Poland: SNMCMG1 Marks 40th Anniversary
On Tuesday, 29 October 2013, SNMCMG1 marked 40 years of service afloat with a ceremony in port, during the harbour phase of Exercise STEADFAST JAZZ 2013.
More than 260 crewmembers from six SNMCMG1 ships participated in this event along with former commanders of the Group and official guests from all over Europe.

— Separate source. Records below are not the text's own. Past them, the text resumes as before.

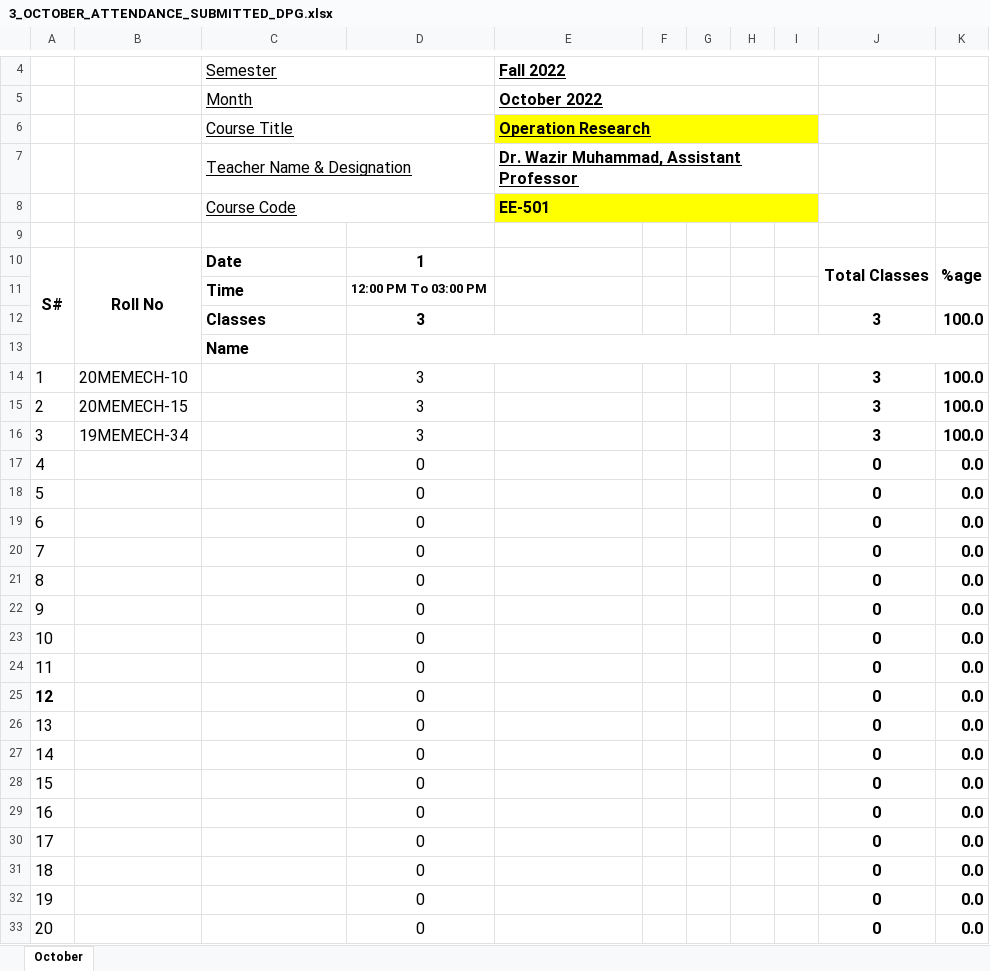
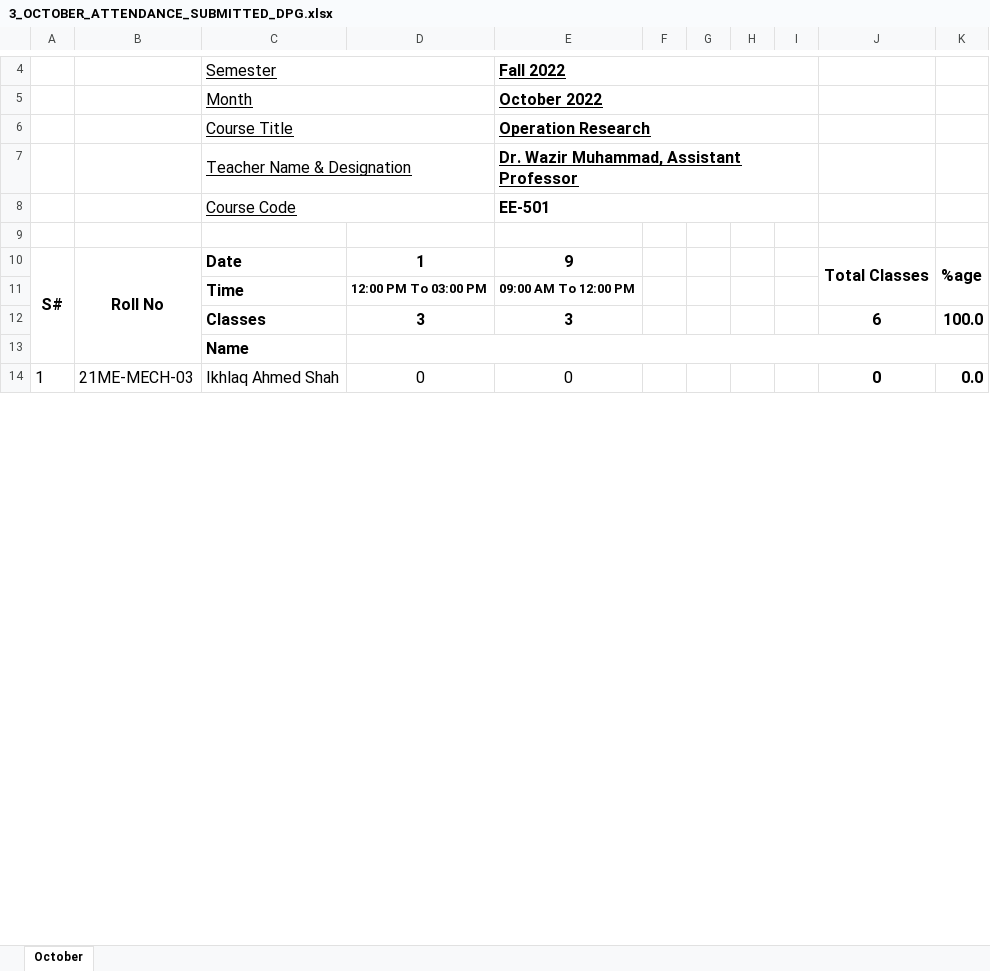
Before and after one commit to niazwazir/Operational-Research, an Excel workbook: Operational-Research_Fall_2022/3_OCTOBER_ATTENDANCE_SUBMITTED_DPG.xlsx, sheet October, drawn as a sheet; only a part is shown, gaps mark what is left out; values as stored, in another font and other column widths than the file's, no borders; charts and pictures not drawn; removed rows and columns are numbered as before the commit, all else as after; the diff covers the shown part only; the diff names each change by its address in the sheet, - before the commit and + after, or states it on an @@ line.

Commit message:
Add files via upload

```diff
--- a/Operational-Research_Fall_2022/3_OCTOBER_ATTENDANCE_SUBMITTED_DPG.xlsx (sheet October)
+++ b/Operational-Research_Fall_2022/3_OCTOBER_ATTENDANCE_SUBMITTED_DPG.xlsx (sheet October)
-E6:I6 fill: #FFFF00
+E6:I6 fill: none
-E8:I8 fill: #FFFF00
+E8:I8 fill: none
-E10: (empty)
+E10: 9
-E11: (empty)
+E11: 09:00 AM To 12:00 PM
-E12: (empty)
+E12: 3
-J12: 3
+J12: 6
-row 14: 1 | 20MEMECH-10 |  | 3 |  |  |  |  |  | 3 | 100.0
-row 15: 2 | 20MEMECH-15 |  | 3 |  |  |  |  |  | 3 | 100.0
-row 16: 3 | 19MEMECH-34 |  | 3 |  |  |  |  |  | 3 | 100.0
@@ column A renumbered in row 14 @@
-B14: (empty)
+B14: 21ME-MECH-03
-C14: (empty)
+C14: Ikhlaq Ahmed Shah
-E14: (empty)
+E14: 0
-row 18: 5 |  |  | 0 |  |  |  |  |  | 0 | 0.0
-row 19: 6 |  |  | 0 |  |  |  |  |  | 0 | 0.0
-row 20: 7 |  |  | 0 |  |  |  |  |  | 0 | 0.0
-row 21: 8 |  |  | 0 |  |  |  |  |  | 0 | 0.0
-row 22: 9 |  |  | 0 |  |  |  |  |  | 0 | 0.0
-row 23: 10 |  |  | 0 |  |  |  |  |  | 0 | 0.0
-row 24: 11 |  |  | 0 |  |  |  |  |  | 0 | 0.0
-row 25: 12 |  |  | 0 |  |  |  |  |  | 0 | 0.0
-row 26: 13 |  |  | 0 |  |  |  |  |  | 0 | 0.0
-row 27: 14 |  |  | 0 |  |  |  |  |  | 0 | 0.0
-row 28: 15 |  |  | 0 |  |  |  |  |  | 0 | 0.0
-row 29: 16 |  |  | 0 |  |  |  |  |  | 0 | 0.0
-row 30: 17 |  |  | 0 |  |  |  |  |  | 0 | 0.0
-row 31: 18 |  |  | 0 |  |  |  |  |  | 0 | 0.0
-row 32: 19 |  |  | 0 |  |  |  |  |  | 0 | 0.0
-row 33: 20 |  |  | 0 |  |  |  |  |  | 0 | 0.0
```
Also changed, not shown: 12 added rows and 9 removed rows elsewhere in this sheet, formulas that keep their value.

The ceremony marks 40 years of continuous mine counter-measures capability for the NATO Response Force (NRF) and non-NRF operations, as well as other activities provided by the Group during periods of peace and periods of crisis.
The Standing NATO Mine Countermeasures Group 1 is currently comprised of the flagship ORP ‘Kontradmiral Xawery Czernicki’ (Poland) and five minehunters: BNS Narcis (Belgium), ENS Admiral Cowan (Estonia); FGS Dillingen (Germany), HNLMS Makkum (The Netherlands) and HNOMS Rauma (Norway).
Maritime Command Deputy Chief of Staff for Plans, Commodore Dan MacKeigan, Royal Canadian Navy, participated in the ceremony alongside the Commander of the Maritime Operations Center of the Polish Navy, Vice Admiral Stanislaw Zarychta.
“It is an honour to be in Poland to help commemorate this milestone in the history of allied naval service,” said MacKeigan. “Our minesweeper groups have a proud legacy of making the seas safer for all mariners, military and civilian alike, through their efforts to keep the sea lines of communication open and safe.”
SNMCMG1 was formed in the Belgian port of Ostend on 11 May 1973, and was originally called ‘Standing Naval Force Channel.’ The Group was under the command of NATO’s English Channel Force Commander. The motivation behind this group’s creation was primarily to ensure safety of navigation around the ports of the English Channel and northwest Europe. In the event of a major conflict, the Group was to change area of operation for the North Sea around the coast of West Germany.
In 2000, its area of operation was significantly expanded, and the name changed to ‘Mine Countermeasures Force Northern Europe.’
The emergence of new threats and security challenges led NATO to adapt to its new strategic environment and to expand the spectrum of its tasks. Following the 2002 NATO Prague summit, the group was renamed ‘NATO Response Force MCM Force Northern Europe’ to reflect this new responsibility.
In 2006, the group was given its current name. Like its Mediterranean counterpart, SNMCMG2, the command of the group is handed over annually to a senior officer appointed by one of the participating nations on a rotational basis.
SNMCMG1’s mission is to provide continuous and far-reaching maritime mine countermeasures capability for operations in peacetime and periods of conflict. The group is therefore engaged in search and disposal operations within NATO but also with NATO partners.
Among other missions, the Group conducts Historical Ordnance Disposal operations to minimize the threat from old WWII mines for all those who use the sea for their benefit – fishermen, cargo ships, ferries and the like.
Press Release,October 30, 2013; Image: NATO